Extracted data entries
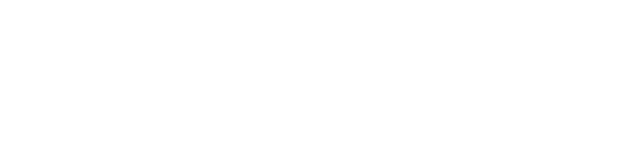
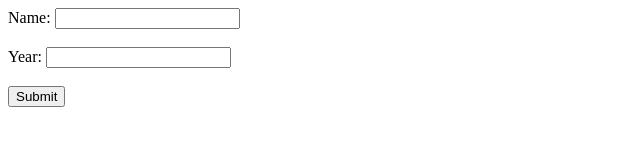
Before and after one commit to acciojob/sharable-urls-Ashish-Jewargikar, a website: page main.html in a window 1280 px wide. Shown: the whole page, without its empty margins (0-640 px from the left). Drawn offline with Linux system fonts and the light colour scheme.

Commit message:
created a submission

```diff
--- a/main.html
+++ b/main.html
@@ -1,6 +1,13 @@
 <!DOCTYPE html>
 <html>
   <body>
+	  <form id="myForm">
+    <label for="name">Name:</label>
+    <input type="text" id="name" name="name"><br><br>
+    <label for="year">Year:</label>
+    <input type="number" id="year" name="year"><br><br>
+    <button type="submit" id="button">Submit</button>
+  </form>
     <script type="text/javascript" src="./script.js">
 </script>
   </body>
--- a/script.js
+++ b/script.js
@@ -1 +1,12 @@
 // your code here
+const form = document.getElementById('myForm');
+    const button = document.getElementById('button');
+    const url = document.getElementById('url');
+
+    form.addEventListener('submit', function(event) {
+      event.preventDefault();
+      const nameValue = document.getElementById('name').value;
+      const yearValue = document.getElementById('year').value;
+      const queryString = `?name=${nameValue}&year=${yearValue}`;
+      url.textContent = `https://localhost:8080/${queryString}`;
+    });
```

_EXERCISE BRIEF:_
Each record above goes into the copy unchanged; the pictures do not.

_TASK RESPONSE:_
Before and after one commit to acciojob/sharable-urls-Ashish-Jewargikar, a website: page main.html in a window 1280 px wide. Shown: the whole page, without its empty margins (0-640 px from the left). Drawn offline with Linux system fonts and the light colour scheme.

Commit message:
created a submission

```diff
--- a/main.html
+++ b/main.html
@@ -1,6 +1,13 @@
 <!DOCTYPE html>
 <html>
   <body>
+	  <form id="myForm">
+    <label for="name">Name:</label>
+    <input type="text" id="name" name="name"><br><br>
+    <label for="year">Year:</label>
+    <input type="number" id="year" name="year"><br><br>
+    <button type="submit" id="button">Submit</button>
+  </form>
     <script type="text/javascript" src="./script.js">
 </script>
   </body>
--- a/script.js
+++ b/script.js
@@ -1 +1,12 @@
 // your code here
+const form = document.getElementById('myForm');
+    const button = document.getElementById('button');
+    const url = document.getElementById('url');
+
+    form.addEventListener('submit', function(event) {
+      event.preventDefault();
+      const nameValue = document.getElementById('name').value;
+      const yearValue = document.getElementById('year').value;
+      const queryString = `?name=${nameValue}&year=${yearValue}`;
+      url.textContent = `https://localhost:8080/${queryString}`;
+    });
```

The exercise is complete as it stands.